__Edit difference data__:
________________________

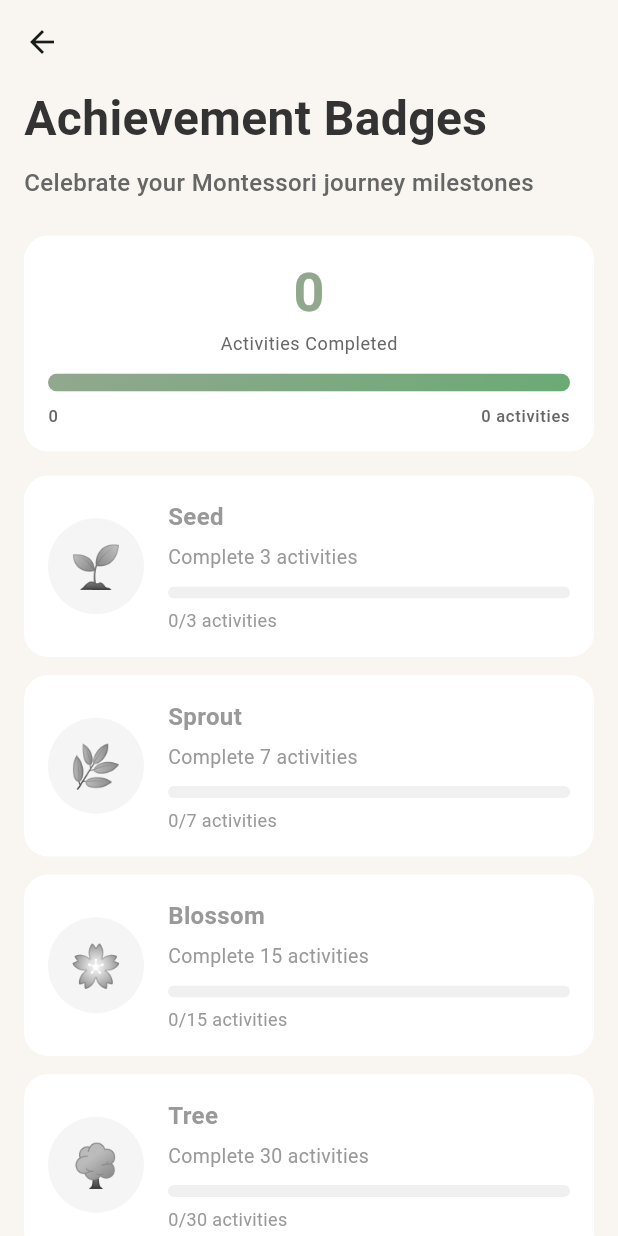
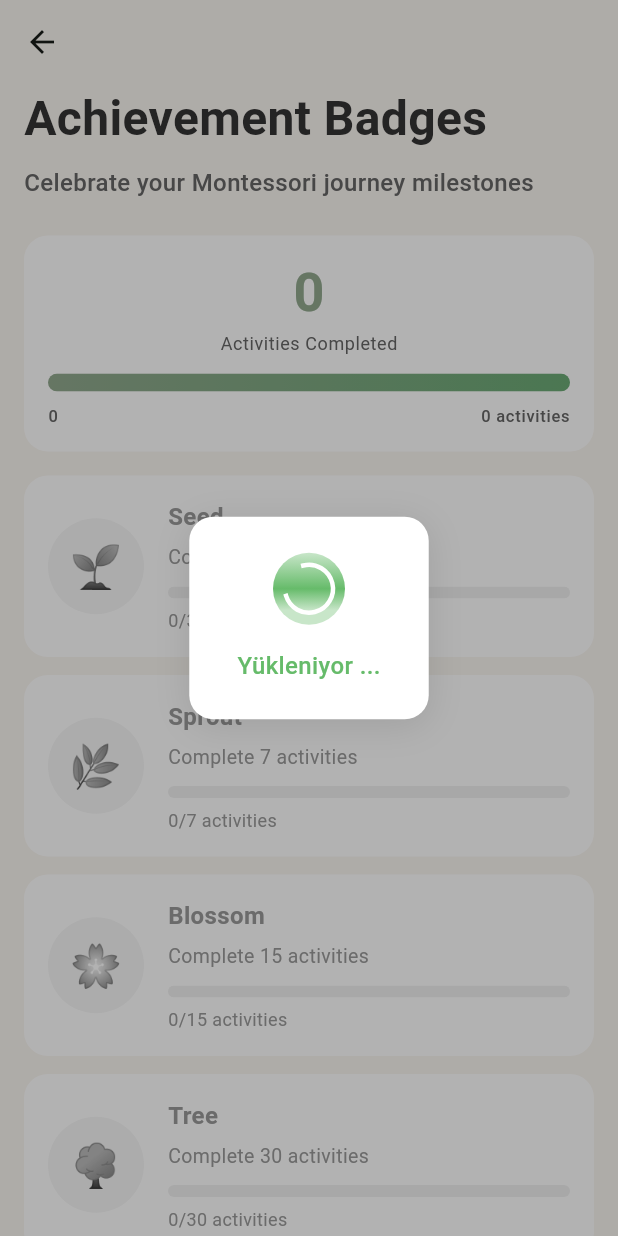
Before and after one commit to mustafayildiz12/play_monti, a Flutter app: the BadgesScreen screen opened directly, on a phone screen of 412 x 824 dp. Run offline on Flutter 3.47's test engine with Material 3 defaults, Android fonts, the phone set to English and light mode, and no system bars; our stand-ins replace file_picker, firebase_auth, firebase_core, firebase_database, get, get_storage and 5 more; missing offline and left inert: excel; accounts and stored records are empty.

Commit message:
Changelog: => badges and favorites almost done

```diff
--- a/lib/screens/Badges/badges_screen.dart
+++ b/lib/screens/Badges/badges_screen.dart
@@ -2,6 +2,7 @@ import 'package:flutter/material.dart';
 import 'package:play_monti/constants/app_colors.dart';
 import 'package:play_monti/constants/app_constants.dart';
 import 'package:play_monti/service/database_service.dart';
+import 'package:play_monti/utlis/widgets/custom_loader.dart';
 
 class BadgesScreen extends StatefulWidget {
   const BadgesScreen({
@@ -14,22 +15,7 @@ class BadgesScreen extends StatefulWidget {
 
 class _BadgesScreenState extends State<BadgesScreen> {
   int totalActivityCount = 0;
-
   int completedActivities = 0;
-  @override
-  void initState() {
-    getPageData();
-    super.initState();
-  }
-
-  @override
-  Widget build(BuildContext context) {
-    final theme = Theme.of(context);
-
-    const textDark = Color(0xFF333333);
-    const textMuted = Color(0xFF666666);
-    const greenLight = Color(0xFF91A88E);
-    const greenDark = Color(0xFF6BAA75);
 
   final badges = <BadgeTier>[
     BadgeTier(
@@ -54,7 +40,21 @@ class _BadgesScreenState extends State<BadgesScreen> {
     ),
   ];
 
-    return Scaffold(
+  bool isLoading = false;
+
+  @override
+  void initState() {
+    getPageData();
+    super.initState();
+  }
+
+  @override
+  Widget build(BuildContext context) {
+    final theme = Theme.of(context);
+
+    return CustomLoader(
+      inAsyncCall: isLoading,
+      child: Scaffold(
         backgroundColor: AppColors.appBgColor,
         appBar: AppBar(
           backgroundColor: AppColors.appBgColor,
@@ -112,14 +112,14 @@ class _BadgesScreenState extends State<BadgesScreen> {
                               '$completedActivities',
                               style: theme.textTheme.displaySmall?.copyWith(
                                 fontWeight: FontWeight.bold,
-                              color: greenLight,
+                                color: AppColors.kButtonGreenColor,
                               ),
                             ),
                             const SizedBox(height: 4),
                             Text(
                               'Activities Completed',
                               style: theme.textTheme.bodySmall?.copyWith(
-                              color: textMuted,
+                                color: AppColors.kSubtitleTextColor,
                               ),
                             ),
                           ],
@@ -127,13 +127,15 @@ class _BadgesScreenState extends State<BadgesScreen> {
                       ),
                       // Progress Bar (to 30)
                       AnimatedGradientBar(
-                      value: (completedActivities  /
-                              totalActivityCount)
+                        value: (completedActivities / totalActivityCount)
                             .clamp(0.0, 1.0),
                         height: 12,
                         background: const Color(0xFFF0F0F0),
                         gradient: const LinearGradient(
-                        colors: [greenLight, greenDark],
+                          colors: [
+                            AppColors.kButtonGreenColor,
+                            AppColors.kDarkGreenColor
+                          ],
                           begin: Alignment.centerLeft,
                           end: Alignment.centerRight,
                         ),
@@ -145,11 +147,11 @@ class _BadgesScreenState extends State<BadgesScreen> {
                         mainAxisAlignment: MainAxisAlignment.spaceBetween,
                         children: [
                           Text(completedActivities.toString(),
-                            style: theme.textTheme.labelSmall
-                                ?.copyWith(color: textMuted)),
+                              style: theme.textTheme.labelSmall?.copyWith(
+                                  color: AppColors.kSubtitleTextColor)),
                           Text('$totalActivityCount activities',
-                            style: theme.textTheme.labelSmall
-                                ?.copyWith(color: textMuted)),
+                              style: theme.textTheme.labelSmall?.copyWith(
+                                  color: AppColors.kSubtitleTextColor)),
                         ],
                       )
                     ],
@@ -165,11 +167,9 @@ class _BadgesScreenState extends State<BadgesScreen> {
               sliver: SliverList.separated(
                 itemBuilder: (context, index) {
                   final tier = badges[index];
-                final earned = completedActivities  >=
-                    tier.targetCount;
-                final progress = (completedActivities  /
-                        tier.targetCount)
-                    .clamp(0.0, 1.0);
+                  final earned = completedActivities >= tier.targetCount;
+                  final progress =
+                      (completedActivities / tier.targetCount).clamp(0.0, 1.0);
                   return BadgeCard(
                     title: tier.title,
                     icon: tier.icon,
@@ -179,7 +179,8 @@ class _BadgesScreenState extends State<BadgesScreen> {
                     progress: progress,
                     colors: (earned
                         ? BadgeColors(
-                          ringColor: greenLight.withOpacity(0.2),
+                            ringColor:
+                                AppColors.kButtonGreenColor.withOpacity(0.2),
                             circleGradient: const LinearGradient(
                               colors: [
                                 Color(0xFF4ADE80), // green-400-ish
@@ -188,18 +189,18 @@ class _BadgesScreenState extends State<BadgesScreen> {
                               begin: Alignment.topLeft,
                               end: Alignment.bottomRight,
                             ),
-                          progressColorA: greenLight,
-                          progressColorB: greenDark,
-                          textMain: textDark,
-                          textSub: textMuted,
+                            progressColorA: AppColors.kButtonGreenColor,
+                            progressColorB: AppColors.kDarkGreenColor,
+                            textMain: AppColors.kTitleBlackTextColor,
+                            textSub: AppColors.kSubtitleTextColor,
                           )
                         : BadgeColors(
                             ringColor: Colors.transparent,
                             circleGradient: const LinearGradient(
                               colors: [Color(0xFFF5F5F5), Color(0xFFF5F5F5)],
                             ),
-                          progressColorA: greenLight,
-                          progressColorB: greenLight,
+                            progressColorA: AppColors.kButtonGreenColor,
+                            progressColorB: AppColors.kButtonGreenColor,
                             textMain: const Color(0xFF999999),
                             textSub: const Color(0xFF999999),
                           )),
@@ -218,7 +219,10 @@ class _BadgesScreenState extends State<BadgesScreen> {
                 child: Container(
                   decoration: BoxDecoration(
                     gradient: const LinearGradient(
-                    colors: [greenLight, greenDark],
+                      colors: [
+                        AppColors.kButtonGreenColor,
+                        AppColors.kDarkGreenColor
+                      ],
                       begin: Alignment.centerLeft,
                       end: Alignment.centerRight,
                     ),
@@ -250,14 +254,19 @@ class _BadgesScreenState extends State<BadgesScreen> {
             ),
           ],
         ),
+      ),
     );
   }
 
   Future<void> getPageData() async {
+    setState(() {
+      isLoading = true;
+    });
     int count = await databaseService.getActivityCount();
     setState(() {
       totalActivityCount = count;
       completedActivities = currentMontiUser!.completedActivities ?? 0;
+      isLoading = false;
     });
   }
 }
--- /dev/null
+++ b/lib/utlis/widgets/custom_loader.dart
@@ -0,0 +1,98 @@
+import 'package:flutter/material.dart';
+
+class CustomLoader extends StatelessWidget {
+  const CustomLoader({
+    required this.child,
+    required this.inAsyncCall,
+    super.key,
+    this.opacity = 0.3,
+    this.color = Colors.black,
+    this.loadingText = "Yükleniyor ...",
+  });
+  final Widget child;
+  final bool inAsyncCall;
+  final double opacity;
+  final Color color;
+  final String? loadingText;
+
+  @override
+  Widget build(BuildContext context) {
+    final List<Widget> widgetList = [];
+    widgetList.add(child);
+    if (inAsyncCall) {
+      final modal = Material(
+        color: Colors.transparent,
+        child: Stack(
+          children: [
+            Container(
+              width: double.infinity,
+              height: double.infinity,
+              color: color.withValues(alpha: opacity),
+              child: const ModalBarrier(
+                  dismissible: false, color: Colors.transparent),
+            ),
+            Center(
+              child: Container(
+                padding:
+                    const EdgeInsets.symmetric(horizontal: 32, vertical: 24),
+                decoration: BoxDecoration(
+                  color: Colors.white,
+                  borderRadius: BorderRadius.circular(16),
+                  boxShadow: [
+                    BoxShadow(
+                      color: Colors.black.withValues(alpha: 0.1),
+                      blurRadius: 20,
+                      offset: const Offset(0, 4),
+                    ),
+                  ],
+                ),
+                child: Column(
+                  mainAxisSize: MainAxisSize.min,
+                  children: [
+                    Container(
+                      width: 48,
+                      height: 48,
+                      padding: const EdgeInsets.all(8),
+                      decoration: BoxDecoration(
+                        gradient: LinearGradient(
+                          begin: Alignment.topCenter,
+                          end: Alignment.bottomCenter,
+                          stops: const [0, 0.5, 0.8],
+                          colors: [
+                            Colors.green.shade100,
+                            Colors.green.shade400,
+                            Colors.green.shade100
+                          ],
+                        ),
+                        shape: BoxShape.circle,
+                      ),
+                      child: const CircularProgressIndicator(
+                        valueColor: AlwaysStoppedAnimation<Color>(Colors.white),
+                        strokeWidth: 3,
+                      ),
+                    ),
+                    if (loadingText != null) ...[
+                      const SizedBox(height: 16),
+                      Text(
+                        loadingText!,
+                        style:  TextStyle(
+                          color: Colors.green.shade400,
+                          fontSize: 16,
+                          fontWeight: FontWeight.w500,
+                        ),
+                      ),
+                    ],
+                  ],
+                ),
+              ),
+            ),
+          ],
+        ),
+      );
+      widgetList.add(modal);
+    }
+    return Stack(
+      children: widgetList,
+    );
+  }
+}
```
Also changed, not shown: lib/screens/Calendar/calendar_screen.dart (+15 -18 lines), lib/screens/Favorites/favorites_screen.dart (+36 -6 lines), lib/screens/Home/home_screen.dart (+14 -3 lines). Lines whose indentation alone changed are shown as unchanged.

________________________

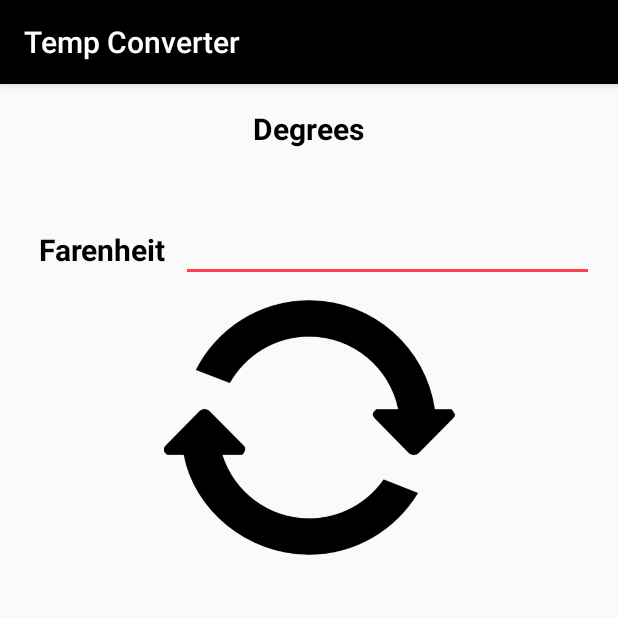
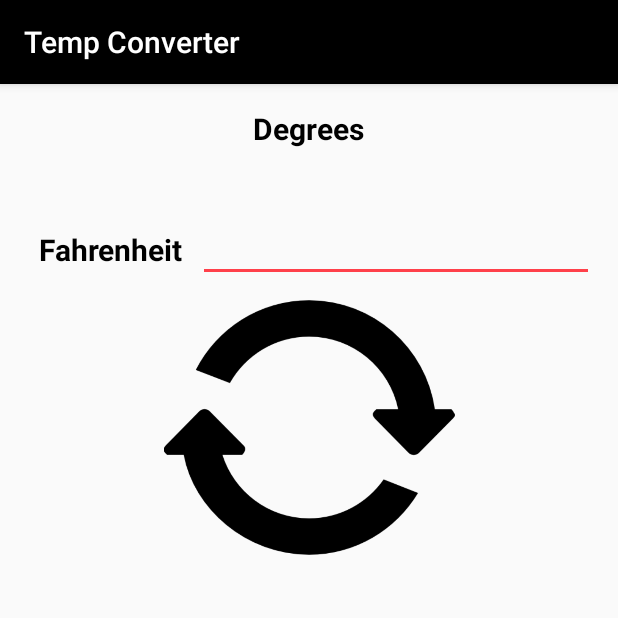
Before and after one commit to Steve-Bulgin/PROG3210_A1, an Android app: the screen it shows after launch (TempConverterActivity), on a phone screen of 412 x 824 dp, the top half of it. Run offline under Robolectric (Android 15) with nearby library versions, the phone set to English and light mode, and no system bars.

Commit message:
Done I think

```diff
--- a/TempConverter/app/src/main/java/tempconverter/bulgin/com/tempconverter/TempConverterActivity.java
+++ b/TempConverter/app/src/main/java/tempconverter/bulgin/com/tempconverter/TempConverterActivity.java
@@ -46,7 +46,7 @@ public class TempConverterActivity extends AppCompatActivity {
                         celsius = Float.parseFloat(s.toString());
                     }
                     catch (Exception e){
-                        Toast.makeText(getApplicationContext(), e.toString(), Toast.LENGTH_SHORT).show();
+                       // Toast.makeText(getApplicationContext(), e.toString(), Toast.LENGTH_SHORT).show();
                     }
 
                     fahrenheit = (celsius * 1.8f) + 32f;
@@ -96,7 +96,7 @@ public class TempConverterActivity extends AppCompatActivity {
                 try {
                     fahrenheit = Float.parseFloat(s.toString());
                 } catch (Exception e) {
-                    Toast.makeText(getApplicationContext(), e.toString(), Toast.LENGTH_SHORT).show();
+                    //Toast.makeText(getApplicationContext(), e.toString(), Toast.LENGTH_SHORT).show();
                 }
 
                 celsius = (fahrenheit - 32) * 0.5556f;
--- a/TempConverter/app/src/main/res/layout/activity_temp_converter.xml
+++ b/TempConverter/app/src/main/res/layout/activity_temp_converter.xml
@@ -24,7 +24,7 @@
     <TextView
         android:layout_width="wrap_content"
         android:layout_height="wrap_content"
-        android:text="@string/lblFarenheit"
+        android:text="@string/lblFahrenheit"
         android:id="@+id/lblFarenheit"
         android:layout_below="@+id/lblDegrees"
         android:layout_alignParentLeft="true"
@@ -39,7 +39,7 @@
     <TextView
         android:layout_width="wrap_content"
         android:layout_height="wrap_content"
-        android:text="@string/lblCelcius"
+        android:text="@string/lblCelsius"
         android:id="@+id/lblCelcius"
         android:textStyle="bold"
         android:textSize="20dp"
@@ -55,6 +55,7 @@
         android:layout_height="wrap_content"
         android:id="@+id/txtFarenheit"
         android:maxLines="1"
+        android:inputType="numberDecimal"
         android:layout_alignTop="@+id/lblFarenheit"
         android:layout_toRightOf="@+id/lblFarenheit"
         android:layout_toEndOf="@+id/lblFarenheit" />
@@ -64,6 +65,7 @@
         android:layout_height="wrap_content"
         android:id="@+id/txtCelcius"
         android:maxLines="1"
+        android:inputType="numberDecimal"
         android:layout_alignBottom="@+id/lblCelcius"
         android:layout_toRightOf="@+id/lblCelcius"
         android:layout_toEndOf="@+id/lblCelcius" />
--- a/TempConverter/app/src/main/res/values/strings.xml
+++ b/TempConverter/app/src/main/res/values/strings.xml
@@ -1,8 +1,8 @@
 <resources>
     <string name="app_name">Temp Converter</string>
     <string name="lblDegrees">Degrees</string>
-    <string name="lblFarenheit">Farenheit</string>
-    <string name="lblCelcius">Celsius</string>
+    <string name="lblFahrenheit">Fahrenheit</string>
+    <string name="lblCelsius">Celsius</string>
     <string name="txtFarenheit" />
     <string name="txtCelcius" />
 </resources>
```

________________________

__ABOUT THIS EXERCISE__:
Extract all lines from the data in which "import" is found.

__EXERCISE ANSWER__:
@@ -2,6 +2,7 @@ import 'package:flutter/material.dart';
 import 'package:play_monti/constants/app_colors.dart';
 import 'package:play_monti/constants/app_constants.dart';
 import 'package:play_monti/service/database_service.dart';
+import 'package:play_monti/utlis/widgets/custom_loader.dart';
+import 'package:flutter/material.dart';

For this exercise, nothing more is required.